Misconduct, Not Errors, Cause Most Retractions (The Wall Street Journal, October 2, 2012)

Misconduct Widespread in Retracted Science Papers, Study Finds (The New York Times, October 2, 2012)

Scientists Review Own Papers (The Scientist, October 3, 2012)

Study: Most retracted scientific papers are guilty of misconduct (Wired UK, October 4, 2012)

Fraud in the Scientific Literature (The New York Times, October 5, 2012)

Scientific Misconduct, Not Error, Accounts for the Majority of Article Retractions (Science 2.0, October 5, 2012)

Fraud in the Scientific Literature (New York Times, October 5, 2012)

Stem-cell transplant claims debunked (October 12, 2012)

Don Poldermans And The Dutch Research Scandal (Forbes, October 15, 2012)


November:

Scientific fraud is rife: it’s time to stand up for good science (The Guardian, November 2, 2012)

Review claims ‘poor science’ in deep-sea mining report (SciDev.Net, November 9, 2012)

University Shutters Energy Institute in Wake of Fracking Controversy (Science, November 20, 2012)

Flawed Science: The Fraudulent Research Practices of Social Psychologist Diederik Stapel (Tillburg University, November 28, 2012)

No Evidence Supporting Chelation As Autism Treatment (Forbes, November 30, 2015)


December:

The Myth of Self-Correcting Science (The Atlantic, December 20, 2012)

Bentley professor resigns after his research is retracted (Boston Globe, December 21, 2012)

OSU professor to retract research over data-falsification finding (Columbus Dispatch, December 21, 2012)

Science Retractions: Top 5 Withdrawn Studies Of 2012 (Huffington Post, December 23, 2012)

Oops! 5 retracted science studies from 2012 (Fox News, December 30, 2012)

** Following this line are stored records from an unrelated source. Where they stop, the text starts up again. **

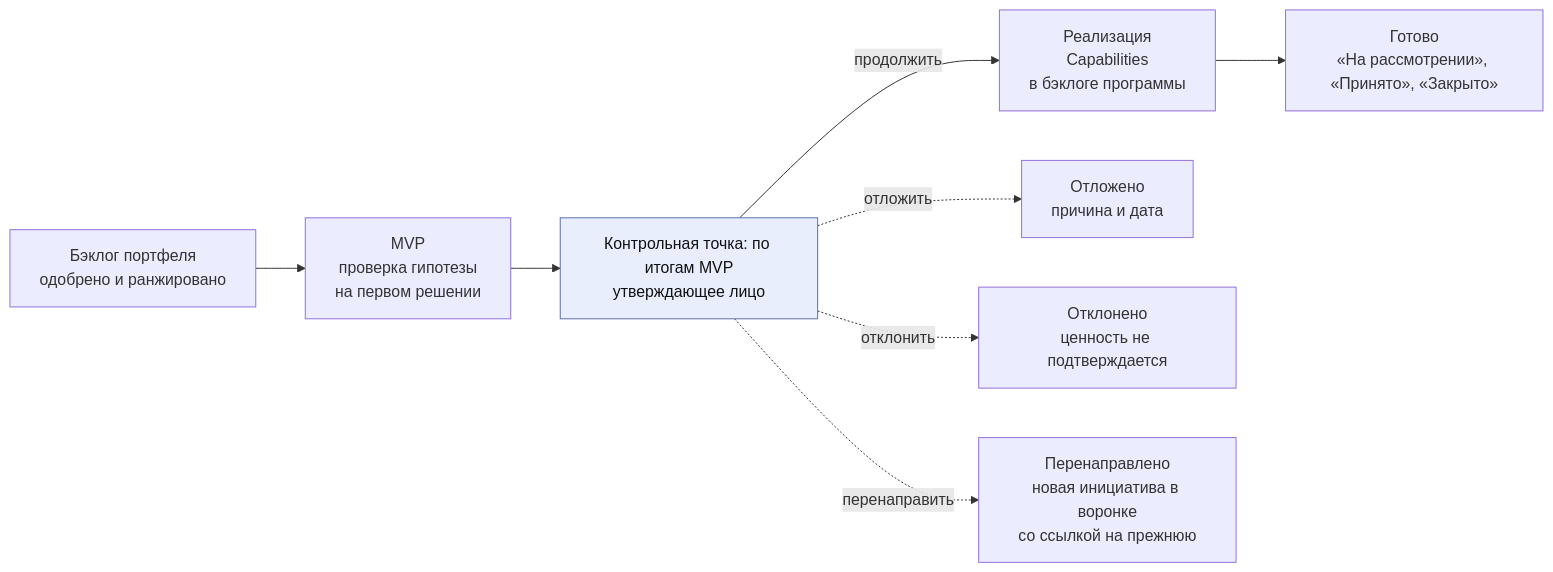
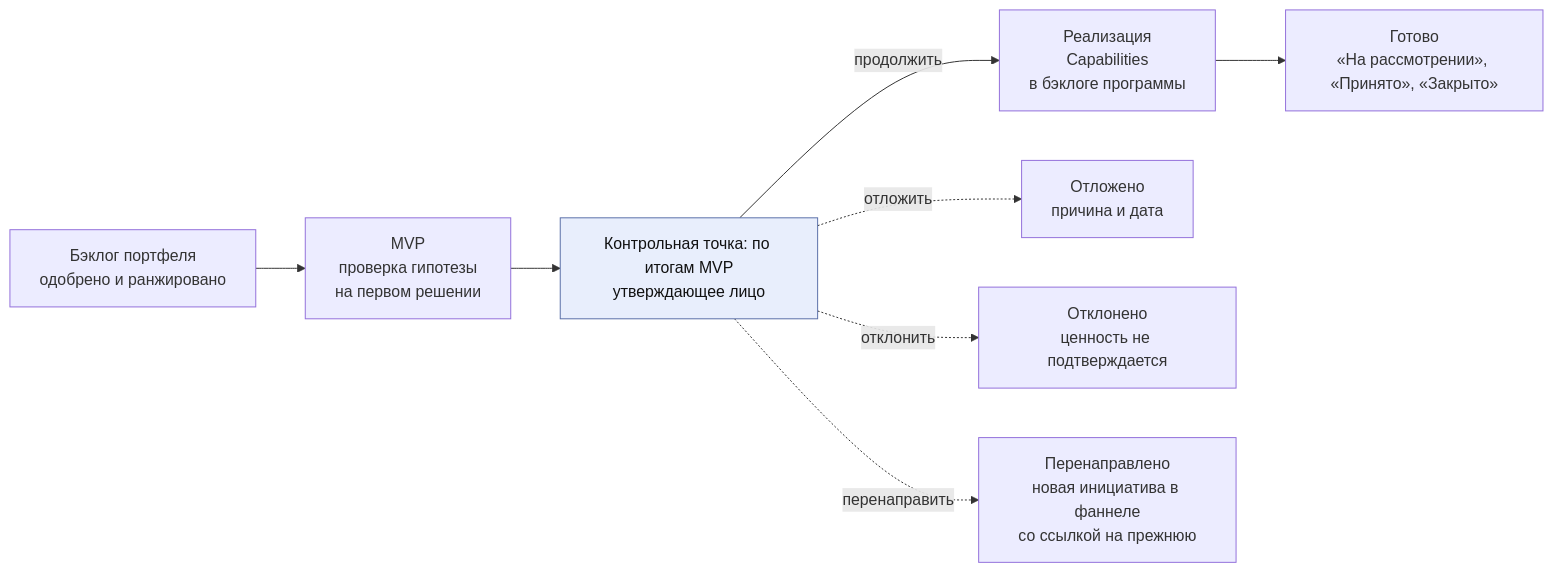
The fifth of 10 diagrams in charter/ru/workflows/service-delivery.md (devhogu/ob-aicc), drawn with Mermaid before and after one commit. The commit also changed other lines of this file and 96 other files, not shown here.

````diff
--- a/charter/ru/workflows/service-delivery.md
+++ b/charter/ru/workflows/service-delivery.md
@@ -109,12 +109,12 @@
 ```mermaid
 flowchart LR
   B["Бэклог портфеля<br/>одобрено и ранжировано"] --> M["MVP<br/>проверка гипотезы<br/>на первом решении"]
   M --> G2["Контрольная точка: по итогам MVP<br/>утверждающее лицо"]
   G2 -->|"продолжить"| I["Реализация<br/>Capabilities<br/>в бэклоге программы"]
   I --> Z["Готово<br/>«На рассмотрении», «Принято», «Закрыто»"]
   G2 -.->|"отложить"| DF["Отложено<br/>причина и дата"]
   G2 -.->|"отклонить"| RJ["Отклонено<br/>ценность не подтверждается"]
-  G2 -.->|"перенаправить"| PV["Перенаправлено<br/>новая инициатива в воронке<br/>со ссылкой на прежнюю"]
+  G2 -.->|"перенаправить"| PV["Перенаправлено<br/>новая инициатива в фаннеле<br/>со ссылкой на прежнюю"]
   classDef gate fill:#e8eefc,stroke:#5a6fa8,color:#111
   class G2 gate
 ```
````
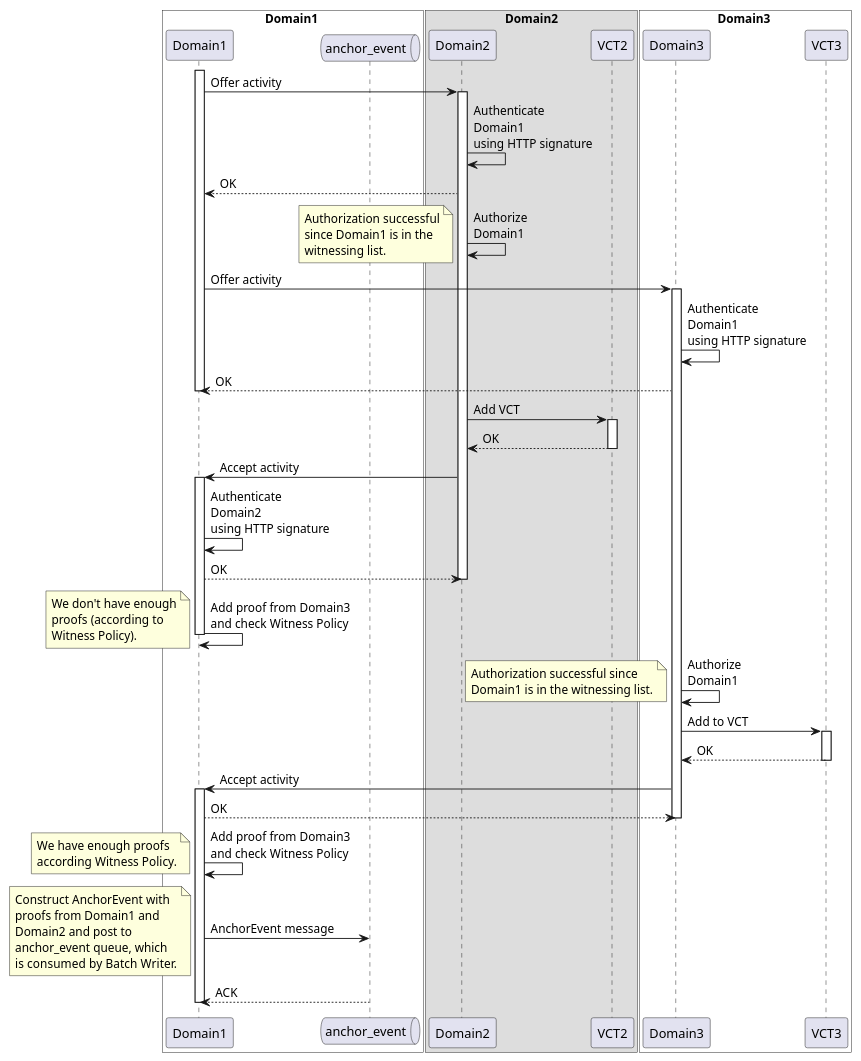
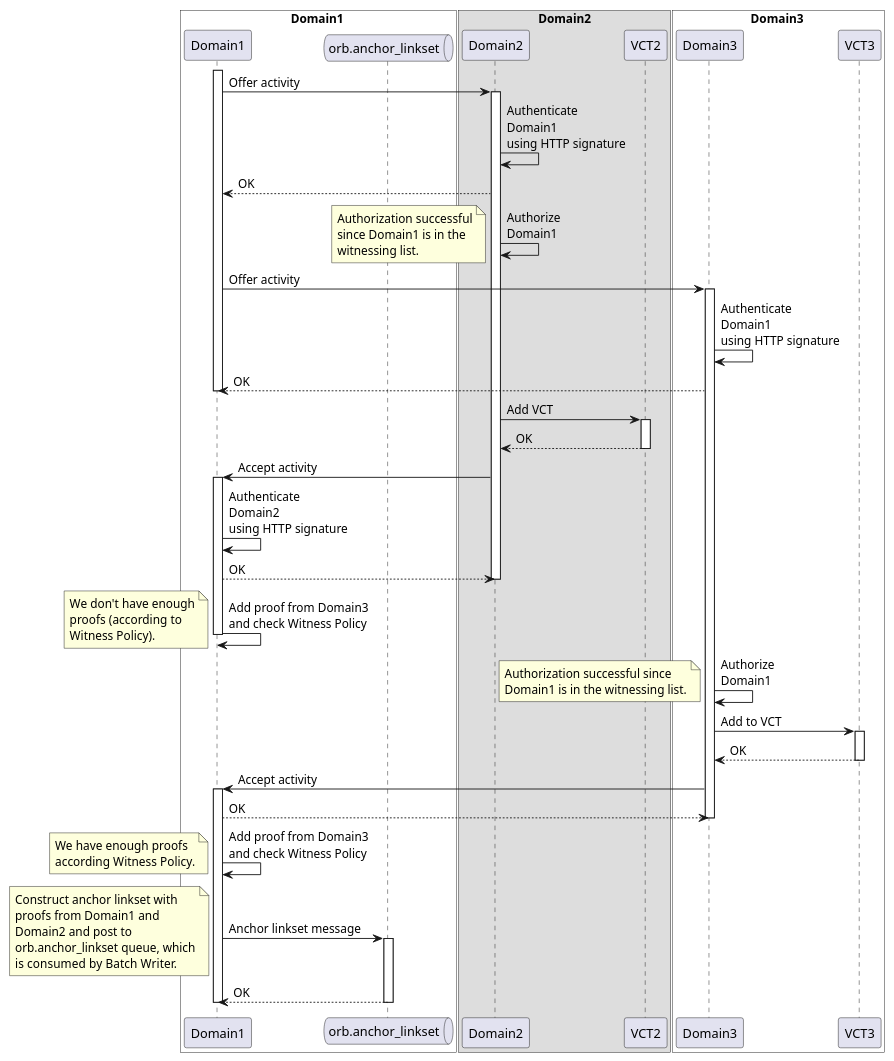
One commit to trustbloc/docs changed the diagram in readthedocs/source/orb/diagrams/ap-offer-accept.puml. Above: the diagram before and after it, drawn with PlantUML. The commit also changed 24 other files, not shown here.

```diff
--- a/readthedocs/source/orb/diagrams/ap-offer-accept.puml
+++ b/readthedocs/source/orb/diagrams/ap-offer-accept.puml
@@ -1,106 +1,111 @@
 @startuml
 'https://plantuml.com/sequence-diagram
 
 box Domain1 #White
 participant Domain1
-queue anchor_event
+queue "orb.anchor_linkset" as anchorLinksetQueue
 end box
 
 box Domain2
 participant Domain2
 participant VCT2
 end box
 
 box Domain3 #White
 participant Domain3
 participant VCT3
 end box
 
 activate Domain1
 Domain1 -> Domain2: Offer activity
 
 activate Domain2
 
 Domain2 -> Domain2: Authenticate\nDomain1\nusing HTTP signature
 Domain2 --> Domain1: OK
 Domain2 -> Domain2: Authorize\nDomain1
 
 note left
 Authorization successful
 since Domain1 is in the
 witnessing list.
 end note
 
 Domain1 -> Domain3: Offer activity
 
 activate Domain3
 
 Domain3 -> Domain3: Authenticate\nDomain1\nusing HTTP signature
 
 Domain3 --> Domain1: OK
 
 deactivate Domain1
 
 Domain2 -> VCT2: Add VCT
 activate VCT2
 VCT2 --> Domain2: OK
 deactivate VCT2
 Domain2 -> Domain1: Accept activity
 
 activate Domain1
 Domain1 -> Domain1: Authenticate\nDomain2\nusing HTTP signature
 
 Domain1 --> Domain2: OK
 
 deactivate Domain2
 
 
 Domain1 -> Domain1: Add proof from Domain3\nand check Witness Policy
 note left
 We don't have enough
 proofs (according to
 Witness Policy).
 end note
 
 deactivate Domain1
 
 Domain3 -> Domain3: Authorize\nDomain1
 
 note left
 Authorization successful since
 Domain1 is in the witnessing list.
 end note
 
 Domain3 -> VCT3: Add to VCT
 activate VCT3
 VCT3 --> Domain3: OK
 deactivate VCT3
 Domain3 -> Domain1: Accept activity
 
 activate Domain1
 
 Domain1 --> Domain3: OK
 
 deactivate Domain3
 
 Domain1 -> Domain1: Add proof from Domain3\nand check Witness Policy
 
 note left
 We have enough proofs
 according Witness Policy.
 end note
 
-Domain1 -> anchor_event: AnchorEvent message
+Domain1 -> anchorLinksetQueue: Anchor linkset message
+
+activate anchorLinksetQueue
+
 note left
-Construct AnchorEvent with
+Construct anchor linkset with
 proofs from Domain1 and
 Domain2 and post to
-anchor_event queue, which
+orb.anchor_linkset queue, which
 is consumed by Batch Writer.
 end note
 
-anchor_event --> Domain1: ACK
+anchorLinksetQueue --> Domain1: OK
+
+deactivate anchorLinksetQueue
 
 deactivate Domain1
 
 @enduml
```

BPS invites readers to send (to krosnick@stanford.edu) relevant papers and links to add to this website.